Exchange networks: quality, revenue and language models
Europe’s press is undergoing deep changes, leading to some national successes. But, so far, few cross-border projects are sustainable.
Some EU founding countries are surprisingly modest in this area. German media (except Axel Springer), play below their economic weight and high standards. France’s newspapers, notably Le Monde, once a must-read for diplomats, are today undermined by the decline of the French language. Most media projects with a strong language element have some link to France: they could thrive with private sector models.
Six networks are worth mentioning (listing from the broadest scoop exchanges to the most integrated production): International Consortium of Investigative Journalists (Swissleaks and LuxLeaks), the Climate Publishers’ Network, The Guardian’s Environment network, and EURACTIV’s co-branded affiliates and media partners.
As they ramp up and shorten deadlines, exchange networks will face technological and organizational challenges: curation, translation and syndication. Another test will be growing fresh revenue and new readership.
This may lead to more integration, and – in the public interest – it may deserve government attention.
Politicians not to interfere, but facilitate cross-border innovation
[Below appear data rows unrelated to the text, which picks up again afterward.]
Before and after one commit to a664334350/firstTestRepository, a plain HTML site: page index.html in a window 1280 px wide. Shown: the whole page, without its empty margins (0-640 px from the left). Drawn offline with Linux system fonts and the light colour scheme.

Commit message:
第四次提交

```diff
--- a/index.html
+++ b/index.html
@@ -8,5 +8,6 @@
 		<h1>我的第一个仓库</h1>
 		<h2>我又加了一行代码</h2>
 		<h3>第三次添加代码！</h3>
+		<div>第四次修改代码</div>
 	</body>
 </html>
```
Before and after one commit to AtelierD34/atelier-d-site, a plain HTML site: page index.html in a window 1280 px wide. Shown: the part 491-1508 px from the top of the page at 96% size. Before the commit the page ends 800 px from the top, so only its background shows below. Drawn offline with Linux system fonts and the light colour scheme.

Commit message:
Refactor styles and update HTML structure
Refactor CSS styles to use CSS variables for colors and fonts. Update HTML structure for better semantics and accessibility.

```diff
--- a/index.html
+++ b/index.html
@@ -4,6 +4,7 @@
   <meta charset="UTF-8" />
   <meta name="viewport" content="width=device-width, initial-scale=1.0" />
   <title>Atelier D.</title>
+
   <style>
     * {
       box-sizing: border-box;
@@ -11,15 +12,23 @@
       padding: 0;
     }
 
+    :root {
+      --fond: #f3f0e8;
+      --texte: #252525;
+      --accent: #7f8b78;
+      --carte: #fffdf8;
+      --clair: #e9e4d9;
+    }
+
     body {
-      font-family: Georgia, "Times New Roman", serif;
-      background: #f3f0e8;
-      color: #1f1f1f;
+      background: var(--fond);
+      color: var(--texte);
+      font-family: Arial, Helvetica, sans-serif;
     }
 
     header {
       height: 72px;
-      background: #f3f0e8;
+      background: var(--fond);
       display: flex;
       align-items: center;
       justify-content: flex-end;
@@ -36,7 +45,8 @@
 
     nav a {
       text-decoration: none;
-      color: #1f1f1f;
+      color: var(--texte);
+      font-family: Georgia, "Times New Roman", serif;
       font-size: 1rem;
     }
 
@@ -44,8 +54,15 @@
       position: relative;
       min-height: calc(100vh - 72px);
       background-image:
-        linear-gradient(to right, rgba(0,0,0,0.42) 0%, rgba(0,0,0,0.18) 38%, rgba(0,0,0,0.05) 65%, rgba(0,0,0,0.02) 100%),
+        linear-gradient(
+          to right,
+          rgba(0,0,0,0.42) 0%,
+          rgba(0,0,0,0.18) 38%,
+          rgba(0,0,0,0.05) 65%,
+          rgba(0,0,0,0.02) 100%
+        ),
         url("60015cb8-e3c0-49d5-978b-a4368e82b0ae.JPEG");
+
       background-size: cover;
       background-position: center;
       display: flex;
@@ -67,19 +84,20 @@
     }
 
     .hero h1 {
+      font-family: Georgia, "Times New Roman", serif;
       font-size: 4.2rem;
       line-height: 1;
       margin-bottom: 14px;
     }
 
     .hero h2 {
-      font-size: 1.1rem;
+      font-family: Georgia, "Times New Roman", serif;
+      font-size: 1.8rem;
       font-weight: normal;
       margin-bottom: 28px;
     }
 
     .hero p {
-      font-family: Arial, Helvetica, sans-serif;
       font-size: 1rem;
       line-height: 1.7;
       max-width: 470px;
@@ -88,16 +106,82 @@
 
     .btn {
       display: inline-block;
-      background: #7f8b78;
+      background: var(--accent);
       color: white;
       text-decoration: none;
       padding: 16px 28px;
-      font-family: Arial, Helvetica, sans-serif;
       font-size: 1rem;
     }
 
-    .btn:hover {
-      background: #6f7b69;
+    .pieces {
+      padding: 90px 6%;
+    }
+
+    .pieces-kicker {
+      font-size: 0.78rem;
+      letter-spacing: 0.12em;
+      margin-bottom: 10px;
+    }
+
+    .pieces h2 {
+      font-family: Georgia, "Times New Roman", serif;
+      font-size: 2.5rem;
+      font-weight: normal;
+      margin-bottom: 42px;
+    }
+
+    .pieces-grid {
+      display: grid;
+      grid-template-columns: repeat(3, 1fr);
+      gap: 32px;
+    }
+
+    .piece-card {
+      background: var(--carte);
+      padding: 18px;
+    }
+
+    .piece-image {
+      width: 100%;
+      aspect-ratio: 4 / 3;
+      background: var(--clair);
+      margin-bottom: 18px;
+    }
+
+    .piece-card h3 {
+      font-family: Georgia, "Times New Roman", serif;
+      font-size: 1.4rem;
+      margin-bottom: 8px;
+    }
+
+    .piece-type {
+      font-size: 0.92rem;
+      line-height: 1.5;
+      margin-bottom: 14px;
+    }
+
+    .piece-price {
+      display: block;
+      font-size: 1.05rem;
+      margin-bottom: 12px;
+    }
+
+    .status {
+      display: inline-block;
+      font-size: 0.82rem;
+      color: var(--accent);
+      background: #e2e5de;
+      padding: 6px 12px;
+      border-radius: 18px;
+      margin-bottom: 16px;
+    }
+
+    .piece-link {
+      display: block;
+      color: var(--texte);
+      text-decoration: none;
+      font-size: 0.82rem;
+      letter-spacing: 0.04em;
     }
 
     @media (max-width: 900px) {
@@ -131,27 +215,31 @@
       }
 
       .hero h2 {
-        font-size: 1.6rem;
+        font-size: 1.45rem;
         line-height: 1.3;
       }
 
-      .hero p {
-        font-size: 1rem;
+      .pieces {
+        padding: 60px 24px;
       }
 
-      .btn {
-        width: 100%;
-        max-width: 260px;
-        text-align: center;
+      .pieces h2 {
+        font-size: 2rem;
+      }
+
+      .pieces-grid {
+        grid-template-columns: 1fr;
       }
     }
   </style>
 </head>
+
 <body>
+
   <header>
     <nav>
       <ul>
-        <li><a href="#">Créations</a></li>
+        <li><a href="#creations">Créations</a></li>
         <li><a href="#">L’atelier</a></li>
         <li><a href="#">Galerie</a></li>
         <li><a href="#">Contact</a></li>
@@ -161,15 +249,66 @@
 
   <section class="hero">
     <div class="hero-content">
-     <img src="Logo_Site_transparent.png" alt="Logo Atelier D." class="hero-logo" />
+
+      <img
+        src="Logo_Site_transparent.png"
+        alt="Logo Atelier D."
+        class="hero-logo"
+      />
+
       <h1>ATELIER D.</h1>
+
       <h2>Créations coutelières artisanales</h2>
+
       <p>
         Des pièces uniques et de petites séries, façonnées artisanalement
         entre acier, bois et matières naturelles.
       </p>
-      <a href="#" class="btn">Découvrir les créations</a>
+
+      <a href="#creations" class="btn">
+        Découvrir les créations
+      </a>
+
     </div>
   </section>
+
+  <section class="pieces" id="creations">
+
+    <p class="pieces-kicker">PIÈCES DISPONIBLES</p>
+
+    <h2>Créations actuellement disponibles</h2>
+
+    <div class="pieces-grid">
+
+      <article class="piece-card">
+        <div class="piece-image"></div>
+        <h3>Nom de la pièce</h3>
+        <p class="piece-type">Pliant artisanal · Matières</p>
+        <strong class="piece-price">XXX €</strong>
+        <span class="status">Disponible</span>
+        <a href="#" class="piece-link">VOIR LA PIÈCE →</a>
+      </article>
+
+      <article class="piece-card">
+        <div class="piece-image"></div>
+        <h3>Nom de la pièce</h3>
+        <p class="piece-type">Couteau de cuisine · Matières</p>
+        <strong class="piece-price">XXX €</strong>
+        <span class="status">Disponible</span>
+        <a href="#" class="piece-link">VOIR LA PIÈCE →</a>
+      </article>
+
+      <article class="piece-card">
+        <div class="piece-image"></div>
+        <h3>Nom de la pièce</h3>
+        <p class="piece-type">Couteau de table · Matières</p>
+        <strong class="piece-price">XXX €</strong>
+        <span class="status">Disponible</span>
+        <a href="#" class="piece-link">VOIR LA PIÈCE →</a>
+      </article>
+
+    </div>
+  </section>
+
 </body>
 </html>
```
Helping the media sector is considered a ‘taboo’ or not, depending on the country. At EU level, it should only be indirect, not controlling any media. But the Digital Single Market must be completed with a strategy for the sector. This is easier, since media policy competences are now in one department, separate from spin doctors, as I supported early on. This strategy could be three-pronged: a regulatory light touch, sensible use of competition law, and support for innovation.
The EU spends billions of euros under the ‘Horizon 2020’ R&D programme. Some of the digital research is relevant to the media sector, but so far it is hardly involved. In the past, sectors like coal, steel, cars, textile, telecoms were transformed also thanks to massive European help. Should the fourth pillar of democracy, and also a major employer, matter less?
The EU should move from R&D to innovation projects, and attract media groups. This is doable, as specifications in calls for proposals are reviewed every year. The EU is also the world’s largest translator and plans to open its technologies. One could also learn from early innovators.
A stakeholder working group on media independence and sustainability led to Fondation EURACTIV’s list of six recommendations, under #Media4EU. The envisaged follow-up project #Innovation4Media will identify cross-border innovations and put forward public or private support. This matters both to journalists and to media owners.
Change depends not on the EU, but chiefly on the media groups of the continent ready to unite.